L’avventura: Cannes Statement
By Michelangelo Antonioni
Les Blank’s Cinéma Vitalité
By Andrew Horton
I didn’t create the Criterion office’s word-of-the-day bulletin board, but I’m the latest logophile to carry the torch, er, dry-erase marker and update the white board in the kitchen. Occasionally someone will ask me what a certain word means (psocid was particularly popular), but for the most part I just write one each morning while I’m waiting for the coffee to brew and imagine that it’s quietly fomenting an atmosphere of word appreciation throughout the day.
I often get the word of the day from one of the countless scraps littering my purse: words discovered while reading and compulsively scribbled on the back of bookmarks, receipts, Netflix envelopes, or gum wrappers. Some are only suitable for the Urban Dictionary (um, deekis?), but many (especially if I’m reading Cormac McCarthy) find their way to the board later on. For a peek at the dense and violent verbal jungle of Blood Meridian, or simply a preview of some words of the day to come, here are the latest bookmark scrawlings: suzerain, ciborium, groundsel, argosy, esker.
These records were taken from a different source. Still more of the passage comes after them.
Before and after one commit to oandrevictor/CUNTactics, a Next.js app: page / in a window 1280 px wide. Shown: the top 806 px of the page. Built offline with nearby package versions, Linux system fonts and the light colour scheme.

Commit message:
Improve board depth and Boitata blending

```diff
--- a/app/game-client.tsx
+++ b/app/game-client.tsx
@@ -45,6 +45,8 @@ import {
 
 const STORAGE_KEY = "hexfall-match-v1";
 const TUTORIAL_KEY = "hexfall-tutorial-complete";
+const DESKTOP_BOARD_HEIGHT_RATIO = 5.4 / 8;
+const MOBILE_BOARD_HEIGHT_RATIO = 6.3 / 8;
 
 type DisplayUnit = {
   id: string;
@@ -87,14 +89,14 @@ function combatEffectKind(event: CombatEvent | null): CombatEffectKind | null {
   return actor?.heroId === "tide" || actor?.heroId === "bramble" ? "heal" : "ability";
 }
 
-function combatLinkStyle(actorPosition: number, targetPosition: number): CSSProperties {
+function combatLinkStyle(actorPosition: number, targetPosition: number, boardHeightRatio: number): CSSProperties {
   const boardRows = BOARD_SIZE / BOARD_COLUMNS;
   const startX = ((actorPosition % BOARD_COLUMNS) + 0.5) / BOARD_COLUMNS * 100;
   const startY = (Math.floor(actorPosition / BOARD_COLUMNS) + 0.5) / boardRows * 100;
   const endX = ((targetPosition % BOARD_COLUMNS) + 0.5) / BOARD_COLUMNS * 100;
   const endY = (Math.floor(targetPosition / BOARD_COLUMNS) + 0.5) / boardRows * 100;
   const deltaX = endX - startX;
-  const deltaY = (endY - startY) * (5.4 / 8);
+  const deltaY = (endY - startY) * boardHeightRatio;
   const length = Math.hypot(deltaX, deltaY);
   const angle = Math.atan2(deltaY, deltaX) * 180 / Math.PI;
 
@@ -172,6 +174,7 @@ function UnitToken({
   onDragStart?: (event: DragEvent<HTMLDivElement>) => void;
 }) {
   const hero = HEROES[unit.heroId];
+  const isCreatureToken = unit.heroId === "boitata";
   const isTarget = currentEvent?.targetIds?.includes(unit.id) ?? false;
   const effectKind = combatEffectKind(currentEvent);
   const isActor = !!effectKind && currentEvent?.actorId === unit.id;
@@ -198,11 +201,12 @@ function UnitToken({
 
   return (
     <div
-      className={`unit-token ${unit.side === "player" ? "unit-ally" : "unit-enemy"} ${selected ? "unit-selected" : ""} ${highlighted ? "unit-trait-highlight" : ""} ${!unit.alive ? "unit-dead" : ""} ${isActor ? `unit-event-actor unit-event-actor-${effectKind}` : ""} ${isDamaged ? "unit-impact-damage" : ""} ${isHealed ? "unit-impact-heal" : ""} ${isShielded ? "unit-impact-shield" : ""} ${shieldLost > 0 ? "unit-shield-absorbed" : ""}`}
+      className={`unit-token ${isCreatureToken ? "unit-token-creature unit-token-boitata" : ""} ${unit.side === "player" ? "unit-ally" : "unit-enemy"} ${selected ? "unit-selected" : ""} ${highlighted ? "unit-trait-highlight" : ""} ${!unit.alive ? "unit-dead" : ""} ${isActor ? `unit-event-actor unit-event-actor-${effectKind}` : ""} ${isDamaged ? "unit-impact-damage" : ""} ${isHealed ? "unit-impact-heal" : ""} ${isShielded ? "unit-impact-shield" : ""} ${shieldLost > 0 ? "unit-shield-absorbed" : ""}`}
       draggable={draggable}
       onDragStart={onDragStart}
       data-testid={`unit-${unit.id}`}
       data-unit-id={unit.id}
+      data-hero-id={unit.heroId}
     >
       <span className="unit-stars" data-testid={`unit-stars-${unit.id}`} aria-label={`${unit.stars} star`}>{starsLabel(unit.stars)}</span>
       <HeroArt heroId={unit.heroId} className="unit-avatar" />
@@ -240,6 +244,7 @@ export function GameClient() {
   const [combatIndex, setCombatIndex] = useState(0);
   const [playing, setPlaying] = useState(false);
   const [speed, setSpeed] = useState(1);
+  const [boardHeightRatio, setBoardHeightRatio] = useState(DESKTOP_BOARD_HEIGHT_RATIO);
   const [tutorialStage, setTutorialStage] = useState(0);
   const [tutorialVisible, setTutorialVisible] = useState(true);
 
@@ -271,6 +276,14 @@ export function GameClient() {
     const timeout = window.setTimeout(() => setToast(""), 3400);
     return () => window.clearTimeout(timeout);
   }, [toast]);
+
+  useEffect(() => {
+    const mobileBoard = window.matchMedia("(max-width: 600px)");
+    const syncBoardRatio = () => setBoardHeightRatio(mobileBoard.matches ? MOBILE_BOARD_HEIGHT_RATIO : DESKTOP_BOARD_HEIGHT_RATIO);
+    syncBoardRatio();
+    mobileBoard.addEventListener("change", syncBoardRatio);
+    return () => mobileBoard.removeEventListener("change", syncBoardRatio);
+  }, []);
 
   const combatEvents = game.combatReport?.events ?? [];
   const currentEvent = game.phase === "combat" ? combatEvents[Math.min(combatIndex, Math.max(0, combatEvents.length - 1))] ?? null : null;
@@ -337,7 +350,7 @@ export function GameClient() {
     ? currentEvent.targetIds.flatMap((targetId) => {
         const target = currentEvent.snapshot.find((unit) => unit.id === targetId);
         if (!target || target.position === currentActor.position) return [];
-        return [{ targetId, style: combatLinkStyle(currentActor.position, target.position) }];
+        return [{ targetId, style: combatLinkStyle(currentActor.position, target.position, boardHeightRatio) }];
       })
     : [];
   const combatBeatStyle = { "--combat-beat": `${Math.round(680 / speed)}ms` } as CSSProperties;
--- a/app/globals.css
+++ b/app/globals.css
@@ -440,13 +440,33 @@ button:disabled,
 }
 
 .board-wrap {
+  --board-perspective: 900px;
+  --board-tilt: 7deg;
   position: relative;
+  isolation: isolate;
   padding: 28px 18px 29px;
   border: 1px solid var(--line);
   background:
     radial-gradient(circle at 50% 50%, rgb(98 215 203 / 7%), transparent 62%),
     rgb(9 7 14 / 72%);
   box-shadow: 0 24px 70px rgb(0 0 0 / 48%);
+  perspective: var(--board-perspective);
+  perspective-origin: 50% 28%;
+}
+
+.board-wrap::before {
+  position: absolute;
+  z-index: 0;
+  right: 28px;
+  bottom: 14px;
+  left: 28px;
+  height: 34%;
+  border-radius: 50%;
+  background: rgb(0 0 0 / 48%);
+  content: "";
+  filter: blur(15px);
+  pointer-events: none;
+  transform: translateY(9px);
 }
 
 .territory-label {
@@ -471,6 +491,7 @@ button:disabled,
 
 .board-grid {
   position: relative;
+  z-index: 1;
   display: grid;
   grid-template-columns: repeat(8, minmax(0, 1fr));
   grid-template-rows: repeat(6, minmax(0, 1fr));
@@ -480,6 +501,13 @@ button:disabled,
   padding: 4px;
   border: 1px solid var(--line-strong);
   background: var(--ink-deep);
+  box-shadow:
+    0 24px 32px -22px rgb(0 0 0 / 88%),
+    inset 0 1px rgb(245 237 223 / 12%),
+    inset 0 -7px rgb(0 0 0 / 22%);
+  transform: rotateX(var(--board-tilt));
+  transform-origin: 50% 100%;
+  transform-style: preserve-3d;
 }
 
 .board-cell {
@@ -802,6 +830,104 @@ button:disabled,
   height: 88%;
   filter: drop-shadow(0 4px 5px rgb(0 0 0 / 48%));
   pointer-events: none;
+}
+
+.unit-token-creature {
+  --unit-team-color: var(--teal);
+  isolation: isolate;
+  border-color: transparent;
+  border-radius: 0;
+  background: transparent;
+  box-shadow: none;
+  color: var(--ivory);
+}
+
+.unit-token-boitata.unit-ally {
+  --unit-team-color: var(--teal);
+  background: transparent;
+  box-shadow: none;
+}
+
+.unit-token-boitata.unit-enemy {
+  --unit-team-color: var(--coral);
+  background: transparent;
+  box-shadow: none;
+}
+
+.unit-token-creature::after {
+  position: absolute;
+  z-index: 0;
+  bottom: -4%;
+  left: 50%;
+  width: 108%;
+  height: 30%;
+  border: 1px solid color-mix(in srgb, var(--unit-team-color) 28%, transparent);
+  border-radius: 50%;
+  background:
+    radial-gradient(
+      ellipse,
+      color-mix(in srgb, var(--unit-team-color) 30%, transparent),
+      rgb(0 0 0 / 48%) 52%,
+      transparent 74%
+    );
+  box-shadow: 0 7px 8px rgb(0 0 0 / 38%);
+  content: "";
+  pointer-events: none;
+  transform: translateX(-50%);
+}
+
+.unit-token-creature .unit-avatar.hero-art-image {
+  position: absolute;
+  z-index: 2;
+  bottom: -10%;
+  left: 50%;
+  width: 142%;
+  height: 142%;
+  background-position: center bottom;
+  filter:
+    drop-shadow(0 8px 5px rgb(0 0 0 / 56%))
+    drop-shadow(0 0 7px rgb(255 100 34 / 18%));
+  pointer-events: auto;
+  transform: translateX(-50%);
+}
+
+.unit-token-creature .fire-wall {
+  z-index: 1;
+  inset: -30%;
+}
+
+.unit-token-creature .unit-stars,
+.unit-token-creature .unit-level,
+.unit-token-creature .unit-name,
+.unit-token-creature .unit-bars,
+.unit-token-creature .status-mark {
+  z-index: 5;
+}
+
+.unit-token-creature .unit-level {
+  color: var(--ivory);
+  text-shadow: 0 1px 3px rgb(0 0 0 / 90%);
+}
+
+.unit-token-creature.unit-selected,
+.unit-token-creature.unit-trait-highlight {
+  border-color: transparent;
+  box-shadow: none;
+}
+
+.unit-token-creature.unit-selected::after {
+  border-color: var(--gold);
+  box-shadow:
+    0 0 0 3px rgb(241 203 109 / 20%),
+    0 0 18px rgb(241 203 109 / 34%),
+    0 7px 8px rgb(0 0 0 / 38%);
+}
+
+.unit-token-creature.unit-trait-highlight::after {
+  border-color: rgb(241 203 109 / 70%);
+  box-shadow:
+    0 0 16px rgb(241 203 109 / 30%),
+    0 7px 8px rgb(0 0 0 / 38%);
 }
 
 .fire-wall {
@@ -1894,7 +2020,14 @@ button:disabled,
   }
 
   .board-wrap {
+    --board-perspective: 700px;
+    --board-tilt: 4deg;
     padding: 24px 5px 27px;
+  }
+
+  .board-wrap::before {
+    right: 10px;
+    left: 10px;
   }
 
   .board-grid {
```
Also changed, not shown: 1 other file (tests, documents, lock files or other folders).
It was Michael in editorial who caught on to my favorite word-harvesting technique: lifting them from the essays written for our DVD booklets. When John Simon’s essay for Sawdust and Tinsel was making the proofing rounds, adumbrate and etiolated (words Michael had also noticed) appeared on the white board soon after. Luc Sante’s “My Lost City,” for Stranger Than Paradise, was another treasure trove of great words: glassine, souk, dipsomaniac, and apotheosis, to name a few. Even just this week, when reading an older essay (Peter Cowie on The Seventh Seal), I jotted down louring for future reference. Cleaning off my desk always turns up at least a half dozen crinkled Post-it notes that at first glance may read like an incantation: boreal, pandect, superjacent, jeremiad. But if reading them can conjure up a desire to sit down and watch the film they described, perhaps that impression isn’t too far off the mark.